The money Boeing got for Starliner vs what SpaceX got for Crew Dragon is another good example.

You can make a common bulkhead for fuel with dissimilar temperatures and pressure but it requires extra insulation and is much more difficult. LOX/Methane in comparison is easy.

I did. They CLAIM all that is for facilities upgrade like... For a bigger payload fairing per her statement? Just so we're clear, the payload fairing is the metal shell around the payload at the top of the rocket. Seems to me like expense bloat to me.

Anyhow, this is about end proof of Starship viability. If it was so good it wouldn't be blowing up every time. It is typical trial and error engineering - that was phased out because prototypes are expensive and slow without pouring money into it.
 

gelgoog

Captain
Registered Member
It is not just the payload fairing. They are upgrading the launch pad facilities at Vandenberg. Including a facility for vertical integration of satellite payloads.

As for Starship, what they are trying to do is make a rocket with really low mass fraction. This means they need to use new materials and new construction techniques. Of course that is complicated. They already tried with composites and had to give up. The steel construction in my opinion will work even if they have to reduce the rocket performance a bit.
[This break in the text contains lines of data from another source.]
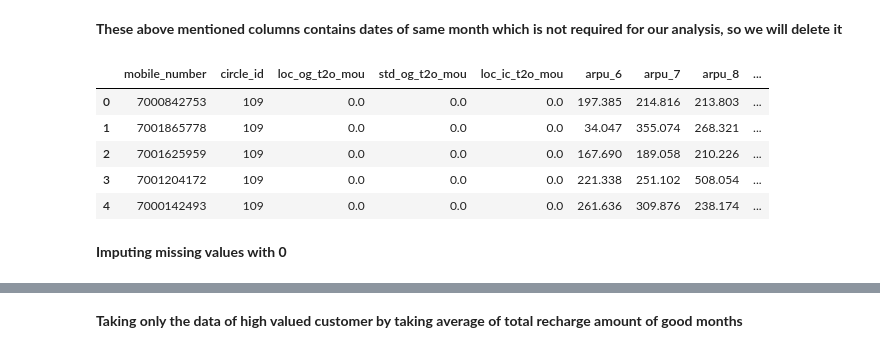
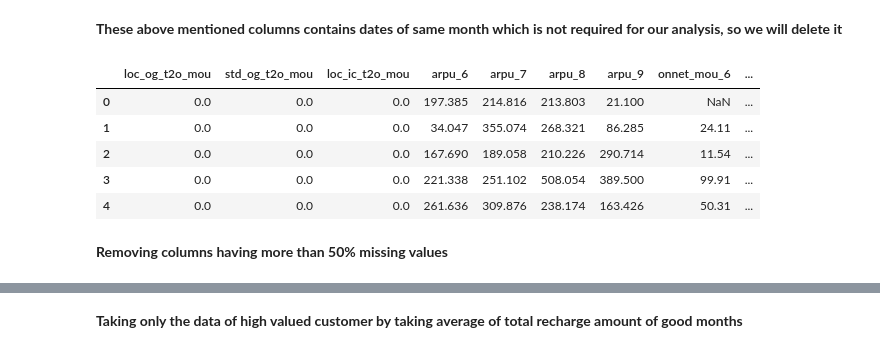
Before and after one commit to kartik173/Telecom_Churn_Predictions, a Jupyter notebook: Telecom_Churn_Assignment.ipynb, the cells around one changed output, grey strips where cells are left out. Cells and saved outputs as stored; diff of their text form; code cells hidden in the pictures.

```diff
--- a/Telecom_Churn_Assignment.ipynb
+++ b/Telecom_Churn_Assignment.ipynb
@@ -30,0 +52,2 @@ memory usage: 172.4+ MB
+# %%
+mod_data.drop(['mobile_number', 'circle_id'], axis=1, inplace=True)
@@ -30,0 +75,4 @@ memory usage: 172.4+ MB
+# %%
+# filling missing values in columns important to business
+recharge_related_cols = list(filter(lambda x: 'rech' in x, mod_data.columns))
+recharge_related_cols
@@ -31,5 +97,8 @@ memory usage: 172.4+ MB
+# %%
+# impute missing values with 0
+mod_data[recharge_related_cols] = mod_data[recharge_related_cols].apply(lambda x: x.fillna(0))
 # %%
-obj=dataset.select_dtypes(include='object')
+obj=mod_data.select_dtypes(include='object')
 for i in obj.columns:
     print(i, obj[i].nunique())
 # %% [output]
@@ -48,14 +140,12 @@ date_of_last_rech_data_9 30
 # %% [markdown]
 __These above mentioned columns contains dates of same month which is not required for our analysis, so we will delete it__
 # %%
-mod_data = dataset.drop(obj.columns, axis=1)
+mod_data = mod_data.drop(obj.columns, axis=1)
 mod_data.head()
 # %% [output]
-|  | mobile_number | circle_id | loc_og_t2o_mou | std_og_t2o_mou | loc_ic_t2o_mou | arpu_6 | arpu_7 | arpu_8 | ... |
-| 0 | 7000842753 | 109 | 0.0 | 0.0 | 0.0 | 197.385 | 214.816 | 213.803 | ... |
-| 1 | 7001865778 | 109 | 0.0 | 0.0 | 0.0 | 34.047 | 355.074 | 268.321 | ... |
-| 2 | 7001625959 | 109 | 0.0 | 0.0 | 0.0 | 167.690 | 189.058 | 210.226 | ... |
-| 3 | 7001204172 | 109 | 0.0 | 0.0 | 0.0 | 221.338 | 251.102 | 508.054 | ... |
-| 4 | 7000142493 | 109 | 0.0 | 0.0 | 0.0 | 261.636 | 309.876 | 238.174 | ... |
+|  | loc_og_t2o_mou | std_og_t2o_mou | loc_ic_t2o_mou | arpu_6 | arpu_7 | arpu_8 | arpu_9 | onnet_mou_6 | ... |
+| 0 | 0.0 | 0.0 | 0.0 | 197.385 | 214.816 | 213.803 | 21.100 | NaN | ... |
+| 1 | 0.0 | 0.0 | 0.0 | 34.047 | 355.074 | 268.321 | 86.285 | 24.11 | ... |
+| 2 | 0.0 | 0.0 | 0.0 | 167.690 | 189.058 | 210.226 | 290.714 | 11.54 | ... |
+| 3 | 0.0 | 0.0 | 0.0 | 221.338 | 251.102 | 508.054 | 389.500 | 99.91 | ... |
+| 4 | 0.0 | 0.0 | 0.0 | 261.636 | 309.876 | 238.174 | 163.426 | 50.31 | ... |
-# %% [markdown]
-__Imputing missing values with 0__
@@ -63,0 +152,2 @@ mod_data.fillna(0, inplace=True)
+# %% [markdown]
+__Removing columns having more than 50% missing values__
```
Also changed, not shown: parts of 38 cells of this notebook.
Since it is a two stage rocket it will still have a huge payload.

There is no established method of doing what they are trying to do. So of course it will involve a lot of trial and error.

Even if for whatever reason they can't get it to work as a reusable, they can just use the same technology with a smaller rocket with the same engine types, just less of them, and make it an expendable.
 
Last edited:

subotai1

Junior Member
Registered Member
But Centaur uses LH and LOX in their common bulkhead.

Please, Log in or Register to view URLs content!
This is an indirect subsidy.
You can spin this anyway you want. However, here is what you cannot deny. SpaceX takes the conventional wisdom (which evolved at a time of lesser technology) and then asks whether its accurate, develops their own hypothesis and tests it to destruction. They are not afraid to watch their rockets blow up, fail to perform, have accidents, just so they can learn. In the end, the fail fast approach leads to a better system, quicker and with a new way of doing that.

They do/did all of that on their own dime. Whatever they have been awarded has happened afterwards and because of that. ULA behaves in the opposite manner; they don't design, build, test anything without the subsidy up front. That willingness to spend their own money first is why SpaceX is ahead and will stay that way.
 

Crang

Senior Member
Registered Member
You can spin this anyway you want. However, here is what you cannot deny. SpaceX takes the conventional wisdom (which evolved at a time of lesser technology) and then asks whether its accurate, develops their own hypothesis and tests it to destruction. They are not afraid to watch their rockets blow up, fail to perform, have accidents, just so they can learn. In the end, the fail fast approach leads to a better system, quicker and with a new way of doing that.

They do/did all of that on their own dime. Whatever they have been awarded has happened afterwards and because of that. ULA behaves in the opposite manner; they don't design, build, test anything without the subsidy up front. That willingness to spend their own money first is why SpaceX is ahead and will stay that way.
It always brings a chuckle to my head when I realize Elon Musk is African American
 

Top